(Given entries)
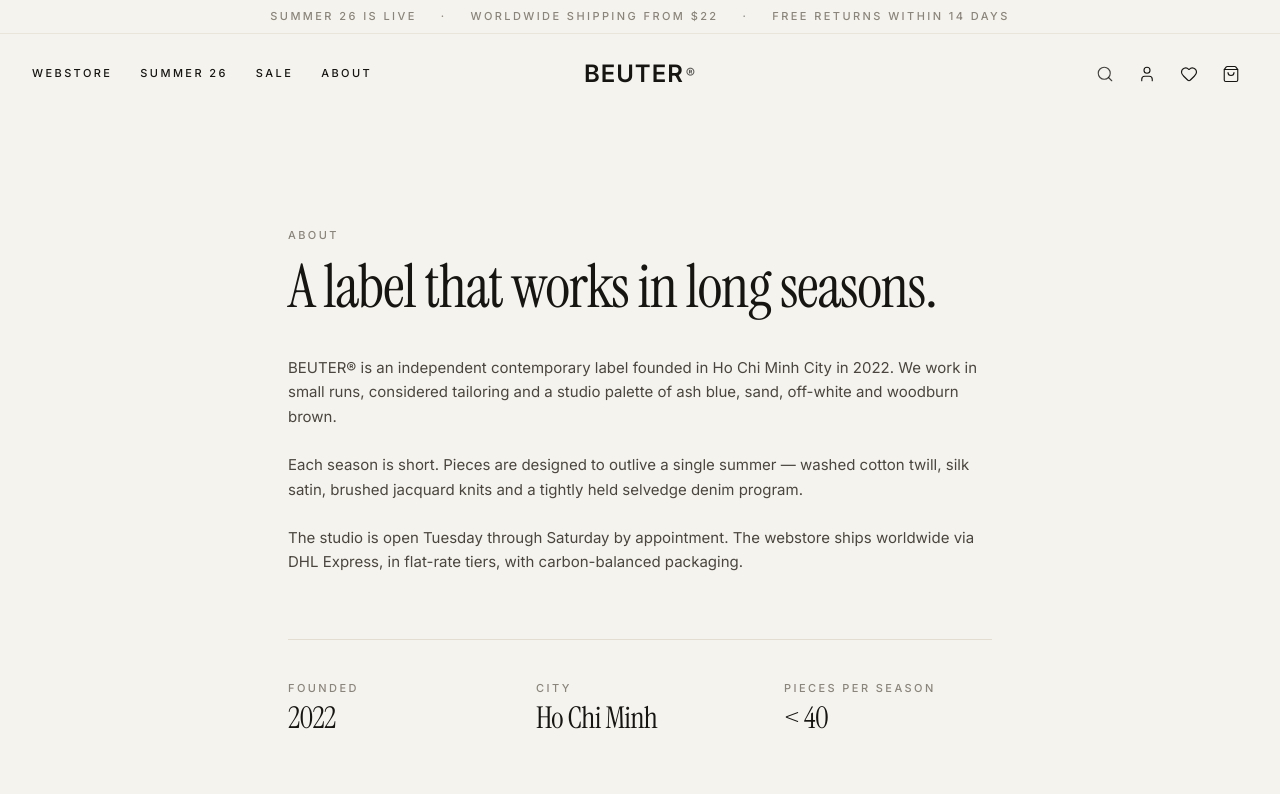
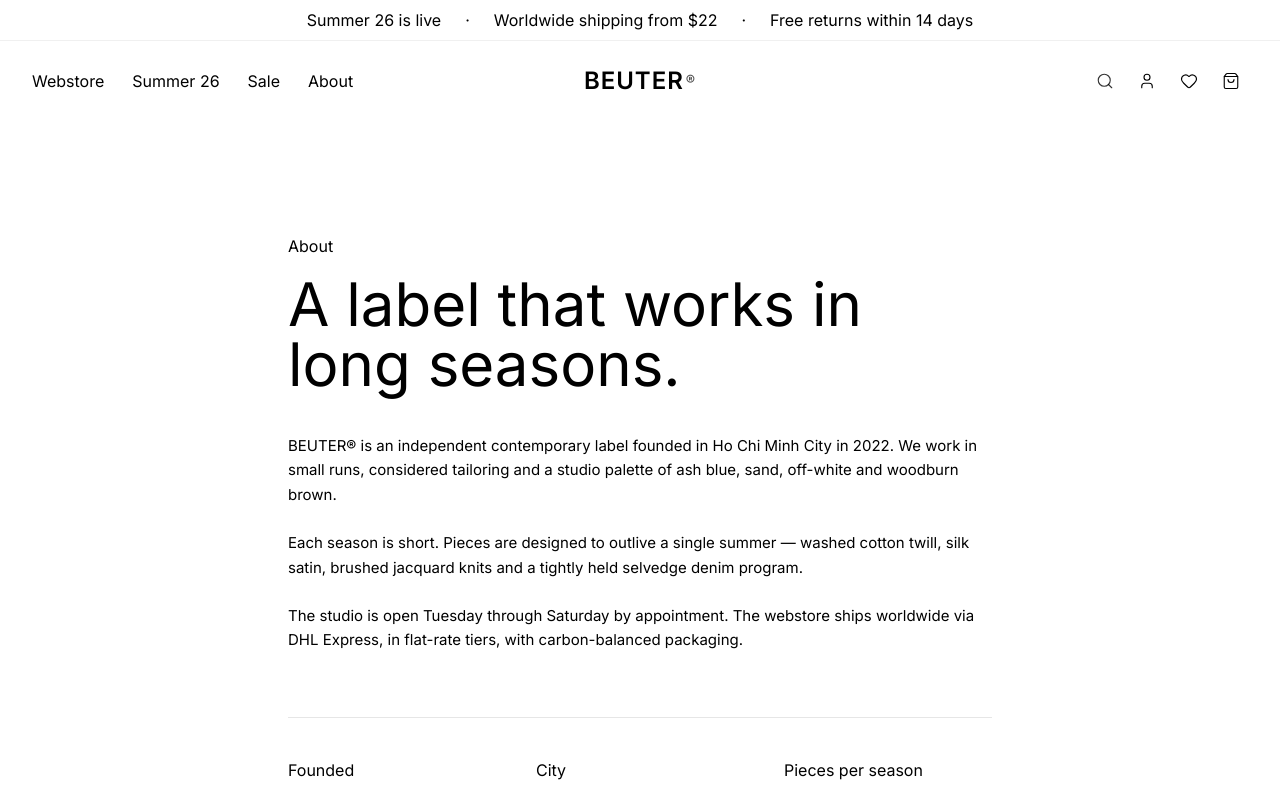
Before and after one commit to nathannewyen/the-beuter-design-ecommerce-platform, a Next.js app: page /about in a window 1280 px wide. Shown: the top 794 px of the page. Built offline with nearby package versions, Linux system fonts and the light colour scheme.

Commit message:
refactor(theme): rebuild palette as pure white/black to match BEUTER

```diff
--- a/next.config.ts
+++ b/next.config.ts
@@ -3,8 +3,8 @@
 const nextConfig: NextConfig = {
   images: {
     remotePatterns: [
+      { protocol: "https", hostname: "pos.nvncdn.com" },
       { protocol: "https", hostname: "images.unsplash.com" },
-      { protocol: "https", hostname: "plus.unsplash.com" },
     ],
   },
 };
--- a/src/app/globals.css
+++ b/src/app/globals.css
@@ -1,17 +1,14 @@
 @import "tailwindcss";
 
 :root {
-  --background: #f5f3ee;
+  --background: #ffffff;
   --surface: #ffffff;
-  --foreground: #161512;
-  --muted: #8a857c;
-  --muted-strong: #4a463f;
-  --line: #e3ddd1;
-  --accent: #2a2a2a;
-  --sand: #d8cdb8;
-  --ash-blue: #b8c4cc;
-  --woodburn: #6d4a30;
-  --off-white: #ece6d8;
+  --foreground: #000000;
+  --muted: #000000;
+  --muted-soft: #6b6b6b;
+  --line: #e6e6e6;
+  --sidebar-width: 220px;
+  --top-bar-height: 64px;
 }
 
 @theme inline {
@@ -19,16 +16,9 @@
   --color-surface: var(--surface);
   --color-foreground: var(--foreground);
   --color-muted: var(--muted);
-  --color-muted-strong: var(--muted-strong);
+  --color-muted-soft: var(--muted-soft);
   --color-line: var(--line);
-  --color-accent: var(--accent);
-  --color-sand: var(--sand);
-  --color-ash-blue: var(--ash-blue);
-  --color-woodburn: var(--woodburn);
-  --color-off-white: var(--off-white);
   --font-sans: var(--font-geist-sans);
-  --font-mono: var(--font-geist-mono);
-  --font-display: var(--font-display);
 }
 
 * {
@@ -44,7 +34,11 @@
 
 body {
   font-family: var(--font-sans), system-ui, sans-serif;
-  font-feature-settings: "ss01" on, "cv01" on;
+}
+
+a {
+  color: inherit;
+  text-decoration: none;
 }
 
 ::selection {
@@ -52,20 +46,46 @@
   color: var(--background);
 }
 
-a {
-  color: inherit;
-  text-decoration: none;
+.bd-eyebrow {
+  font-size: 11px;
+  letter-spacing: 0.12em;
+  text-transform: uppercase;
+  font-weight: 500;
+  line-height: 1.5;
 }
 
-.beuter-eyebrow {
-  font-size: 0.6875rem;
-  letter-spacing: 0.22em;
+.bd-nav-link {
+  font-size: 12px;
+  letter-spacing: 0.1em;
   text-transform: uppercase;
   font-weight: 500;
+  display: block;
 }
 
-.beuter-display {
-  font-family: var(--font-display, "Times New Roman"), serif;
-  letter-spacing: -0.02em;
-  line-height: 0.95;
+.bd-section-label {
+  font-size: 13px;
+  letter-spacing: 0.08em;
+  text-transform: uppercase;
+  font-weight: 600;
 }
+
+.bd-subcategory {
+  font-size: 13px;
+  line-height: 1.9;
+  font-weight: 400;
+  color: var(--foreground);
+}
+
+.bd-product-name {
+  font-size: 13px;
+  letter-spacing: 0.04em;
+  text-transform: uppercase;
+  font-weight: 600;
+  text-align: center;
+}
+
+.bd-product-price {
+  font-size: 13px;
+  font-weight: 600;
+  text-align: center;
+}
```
(End Given entries)
(Given entries)
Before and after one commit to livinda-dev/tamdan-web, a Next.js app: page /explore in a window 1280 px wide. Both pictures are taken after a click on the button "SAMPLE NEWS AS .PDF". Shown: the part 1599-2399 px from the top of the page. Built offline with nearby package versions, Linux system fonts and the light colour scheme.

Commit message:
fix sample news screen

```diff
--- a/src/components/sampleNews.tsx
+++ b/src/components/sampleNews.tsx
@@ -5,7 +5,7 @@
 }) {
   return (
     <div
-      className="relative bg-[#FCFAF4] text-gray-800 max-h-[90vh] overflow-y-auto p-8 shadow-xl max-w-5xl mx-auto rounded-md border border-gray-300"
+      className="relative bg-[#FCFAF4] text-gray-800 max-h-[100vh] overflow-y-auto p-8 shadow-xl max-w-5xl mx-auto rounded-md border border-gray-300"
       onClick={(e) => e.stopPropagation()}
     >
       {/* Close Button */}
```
(End Given entries)
(Given entries)
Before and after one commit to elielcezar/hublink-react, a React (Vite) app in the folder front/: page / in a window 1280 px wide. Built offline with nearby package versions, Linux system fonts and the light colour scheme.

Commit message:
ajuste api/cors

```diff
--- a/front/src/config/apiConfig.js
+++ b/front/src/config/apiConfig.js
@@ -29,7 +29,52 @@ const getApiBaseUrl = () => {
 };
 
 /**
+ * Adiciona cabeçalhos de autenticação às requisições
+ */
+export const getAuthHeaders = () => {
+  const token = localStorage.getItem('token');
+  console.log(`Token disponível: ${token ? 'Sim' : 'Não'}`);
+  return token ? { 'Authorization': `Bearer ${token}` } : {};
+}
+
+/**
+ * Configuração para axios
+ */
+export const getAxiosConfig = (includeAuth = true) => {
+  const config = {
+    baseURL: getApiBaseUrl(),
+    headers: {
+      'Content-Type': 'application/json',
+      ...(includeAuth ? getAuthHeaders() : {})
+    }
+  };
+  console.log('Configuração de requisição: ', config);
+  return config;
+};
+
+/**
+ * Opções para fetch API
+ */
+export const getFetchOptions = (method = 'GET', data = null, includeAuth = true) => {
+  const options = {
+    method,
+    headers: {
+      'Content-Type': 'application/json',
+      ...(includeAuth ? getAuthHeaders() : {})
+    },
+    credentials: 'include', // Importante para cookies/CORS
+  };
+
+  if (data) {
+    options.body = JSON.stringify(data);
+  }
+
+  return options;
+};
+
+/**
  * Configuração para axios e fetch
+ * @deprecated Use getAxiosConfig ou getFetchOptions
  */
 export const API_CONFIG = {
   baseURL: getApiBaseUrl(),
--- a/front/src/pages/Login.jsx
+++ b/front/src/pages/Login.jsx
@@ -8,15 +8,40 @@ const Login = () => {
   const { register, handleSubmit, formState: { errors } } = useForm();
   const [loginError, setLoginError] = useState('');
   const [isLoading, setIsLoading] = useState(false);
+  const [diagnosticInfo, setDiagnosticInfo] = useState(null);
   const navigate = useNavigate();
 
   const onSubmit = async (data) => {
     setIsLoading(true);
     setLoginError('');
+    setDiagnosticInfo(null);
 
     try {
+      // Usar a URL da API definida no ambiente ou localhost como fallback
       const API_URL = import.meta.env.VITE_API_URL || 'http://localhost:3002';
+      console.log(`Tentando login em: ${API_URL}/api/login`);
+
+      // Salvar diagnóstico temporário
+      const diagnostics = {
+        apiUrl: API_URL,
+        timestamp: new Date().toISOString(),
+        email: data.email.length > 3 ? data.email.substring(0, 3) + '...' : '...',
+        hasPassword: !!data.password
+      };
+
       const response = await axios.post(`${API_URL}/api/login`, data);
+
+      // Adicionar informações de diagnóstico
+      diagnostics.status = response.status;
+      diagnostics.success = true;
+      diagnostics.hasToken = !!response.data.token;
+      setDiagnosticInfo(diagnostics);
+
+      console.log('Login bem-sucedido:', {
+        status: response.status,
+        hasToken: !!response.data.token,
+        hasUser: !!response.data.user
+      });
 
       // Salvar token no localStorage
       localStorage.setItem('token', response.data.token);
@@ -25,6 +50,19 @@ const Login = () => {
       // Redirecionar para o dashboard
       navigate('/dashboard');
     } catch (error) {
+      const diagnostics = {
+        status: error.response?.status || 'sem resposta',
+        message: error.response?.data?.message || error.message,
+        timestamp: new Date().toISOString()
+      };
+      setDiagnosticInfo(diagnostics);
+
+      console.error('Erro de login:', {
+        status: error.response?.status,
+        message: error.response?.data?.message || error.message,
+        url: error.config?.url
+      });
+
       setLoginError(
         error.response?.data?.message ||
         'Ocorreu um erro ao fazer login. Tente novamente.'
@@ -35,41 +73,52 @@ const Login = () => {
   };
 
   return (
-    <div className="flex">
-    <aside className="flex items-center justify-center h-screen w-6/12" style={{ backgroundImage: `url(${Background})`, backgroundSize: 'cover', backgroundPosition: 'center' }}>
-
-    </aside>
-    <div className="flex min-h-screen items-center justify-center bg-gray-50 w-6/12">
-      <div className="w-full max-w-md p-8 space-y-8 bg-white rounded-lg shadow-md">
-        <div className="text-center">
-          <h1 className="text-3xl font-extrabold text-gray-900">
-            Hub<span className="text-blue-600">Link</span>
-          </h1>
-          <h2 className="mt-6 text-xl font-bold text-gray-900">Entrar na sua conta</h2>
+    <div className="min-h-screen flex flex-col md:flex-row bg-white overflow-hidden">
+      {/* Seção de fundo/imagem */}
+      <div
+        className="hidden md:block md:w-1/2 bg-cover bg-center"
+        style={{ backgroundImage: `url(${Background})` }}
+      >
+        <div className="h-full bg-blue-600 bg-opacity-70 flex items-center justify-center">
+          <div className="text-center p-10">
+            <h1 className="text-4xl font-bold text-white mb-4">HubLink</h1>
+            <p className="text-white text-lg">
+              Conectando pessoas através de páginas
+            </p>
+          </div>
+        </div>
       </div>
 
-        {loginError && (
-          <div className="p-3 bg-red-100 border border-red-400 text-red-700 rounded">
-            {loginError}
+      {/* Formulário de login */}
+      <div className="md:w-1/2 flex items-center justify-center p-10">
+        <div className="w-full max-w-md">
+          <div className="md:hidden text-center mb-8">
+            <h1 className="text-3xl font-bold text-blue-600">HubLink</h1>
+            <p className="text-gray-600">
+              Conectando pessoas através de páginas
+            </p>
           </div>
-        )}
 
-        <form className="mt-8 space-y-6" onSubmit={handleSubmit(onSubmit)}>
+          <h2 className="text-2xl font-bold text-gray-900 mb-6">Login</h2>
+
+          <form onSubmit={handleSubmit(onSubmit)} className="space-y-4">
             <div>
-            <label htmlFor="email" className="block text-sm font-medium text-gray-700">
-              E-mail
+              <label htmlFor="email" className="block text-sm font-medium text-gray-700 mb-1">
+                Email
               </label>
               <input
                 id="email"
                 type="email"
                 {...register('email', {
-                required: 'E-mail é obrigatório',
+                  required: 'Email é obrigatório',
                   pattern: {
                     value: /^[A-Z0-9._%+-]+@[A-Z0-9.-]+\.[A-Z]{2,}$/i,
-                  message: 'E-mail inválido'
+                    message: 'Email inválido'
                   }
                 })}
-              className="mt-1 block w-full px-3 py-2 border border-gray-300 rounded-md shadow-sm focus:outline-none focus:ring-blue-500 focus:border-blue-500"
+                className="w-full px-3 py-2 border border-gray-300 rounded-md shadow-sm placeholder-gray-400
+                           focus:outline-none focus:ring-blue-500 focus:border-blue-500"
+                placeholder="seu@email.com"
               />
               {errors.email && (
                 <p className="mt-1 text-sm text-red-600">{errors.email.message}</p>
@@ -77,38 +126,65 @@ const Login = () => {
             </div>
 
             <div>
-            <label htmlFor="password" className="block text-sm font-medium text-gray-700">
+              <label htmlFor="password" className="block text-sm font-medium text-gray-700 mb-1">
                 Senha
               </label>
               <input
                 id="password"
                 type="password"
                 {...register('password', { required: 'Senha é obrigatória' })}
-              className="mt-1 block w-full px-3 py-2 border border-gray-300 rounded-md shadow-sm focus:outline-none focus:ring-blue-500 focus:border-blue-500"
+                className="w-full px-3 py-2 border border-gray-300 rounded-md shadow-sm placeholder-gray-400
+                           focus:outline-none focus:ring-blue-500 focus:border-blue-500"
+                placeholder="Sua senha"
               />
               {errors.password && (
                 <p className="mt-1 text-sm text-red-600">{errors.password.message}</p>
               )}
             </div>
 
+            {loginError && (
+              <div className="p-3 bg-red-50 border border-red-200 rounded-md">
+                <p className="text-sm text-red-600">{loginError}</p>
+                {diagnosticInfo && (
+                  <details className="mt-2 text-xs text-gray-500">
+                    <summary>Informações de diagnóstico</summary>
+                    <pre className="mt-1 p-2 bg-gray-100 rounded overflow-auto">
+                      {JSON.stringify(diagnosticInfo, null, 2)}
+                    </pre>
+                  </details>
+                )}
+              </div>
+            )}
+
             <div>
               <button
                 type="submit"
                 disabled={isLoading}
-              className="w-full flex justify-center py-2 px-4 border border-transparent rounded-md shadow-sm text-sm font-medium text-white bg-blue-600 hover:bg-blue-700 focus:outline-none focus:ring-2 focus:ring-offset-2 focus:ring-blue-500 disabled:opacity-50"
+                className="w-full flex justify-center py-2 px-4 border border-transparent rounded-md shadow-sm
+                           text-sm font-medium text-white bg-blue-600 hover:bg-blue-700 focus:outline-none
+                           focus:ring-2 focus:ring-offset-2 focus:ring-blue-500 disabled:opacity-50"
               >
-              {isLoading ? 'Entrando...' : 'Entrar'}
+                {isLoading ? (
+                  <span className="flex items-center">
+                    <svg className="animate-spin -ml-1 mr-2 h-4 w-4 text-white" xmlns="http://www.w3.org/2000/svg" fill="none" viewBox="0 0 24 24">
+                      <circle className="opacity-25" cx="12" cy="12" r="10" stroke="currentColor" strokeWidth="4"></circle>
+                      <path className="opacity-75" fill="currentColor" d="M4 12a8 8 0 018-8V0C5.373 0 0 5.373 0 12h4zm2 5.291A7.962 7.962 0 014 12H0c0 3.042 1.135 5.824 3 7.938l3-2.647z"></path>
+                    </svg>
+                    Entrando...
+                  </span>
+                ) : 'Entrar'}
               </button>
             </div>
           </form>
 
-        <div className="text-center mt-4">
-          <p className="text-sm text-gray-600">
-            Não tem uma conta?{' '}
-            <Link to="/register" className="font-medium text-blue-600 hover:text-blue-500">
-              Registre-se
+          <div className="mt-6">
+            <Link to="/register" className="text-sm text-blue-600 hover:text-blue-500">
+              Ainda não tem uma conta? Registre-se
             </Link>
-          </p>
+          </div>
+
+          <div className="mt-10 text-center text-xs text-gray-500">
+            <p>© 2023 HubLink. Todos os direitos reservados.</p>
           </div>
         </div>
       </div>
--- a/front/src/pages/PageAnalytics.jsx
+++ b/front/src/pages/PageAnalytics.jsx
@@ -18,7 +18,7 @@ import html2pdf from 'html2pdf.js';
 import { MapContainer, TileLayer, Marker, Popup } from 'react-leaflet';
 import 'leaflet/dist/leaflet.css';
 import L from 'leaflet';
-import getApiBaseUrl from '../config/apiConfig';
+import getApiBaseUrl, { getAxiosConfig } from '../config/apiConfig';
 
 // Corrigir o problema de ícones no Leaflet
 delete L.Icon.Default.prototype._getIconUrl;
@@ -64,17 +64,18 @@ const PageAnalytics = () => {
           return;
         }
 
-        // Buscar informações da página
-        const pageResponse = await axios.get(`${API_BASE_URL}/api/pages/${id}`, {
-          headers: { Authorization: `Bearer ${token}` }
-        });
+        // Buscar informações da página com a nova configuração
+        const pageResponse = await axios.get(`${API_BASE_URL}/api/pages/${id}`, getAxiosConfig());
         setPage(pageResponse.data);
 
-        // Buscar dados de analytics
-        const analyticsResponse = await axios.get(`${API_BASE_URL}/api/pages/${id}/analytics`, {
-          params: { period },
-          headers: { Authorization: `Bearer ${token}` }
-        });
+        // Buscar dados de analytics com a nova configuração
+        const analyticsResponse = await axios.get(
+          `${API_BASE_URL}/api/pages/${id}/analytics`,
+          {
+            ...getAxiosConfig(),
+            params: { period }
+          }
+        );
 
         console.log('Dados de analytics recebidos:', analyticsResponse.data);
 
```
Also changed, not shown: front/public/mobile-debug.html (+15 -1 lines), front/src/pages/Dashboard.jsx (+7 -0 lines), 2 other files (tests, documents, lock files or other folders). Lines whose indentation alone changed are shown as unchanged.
(End Given entries)
▶ Prompt: Return every line of the records in which the word "body" is found.

▶ Your response:
 body {
+    options.body = JSON.stringify(data);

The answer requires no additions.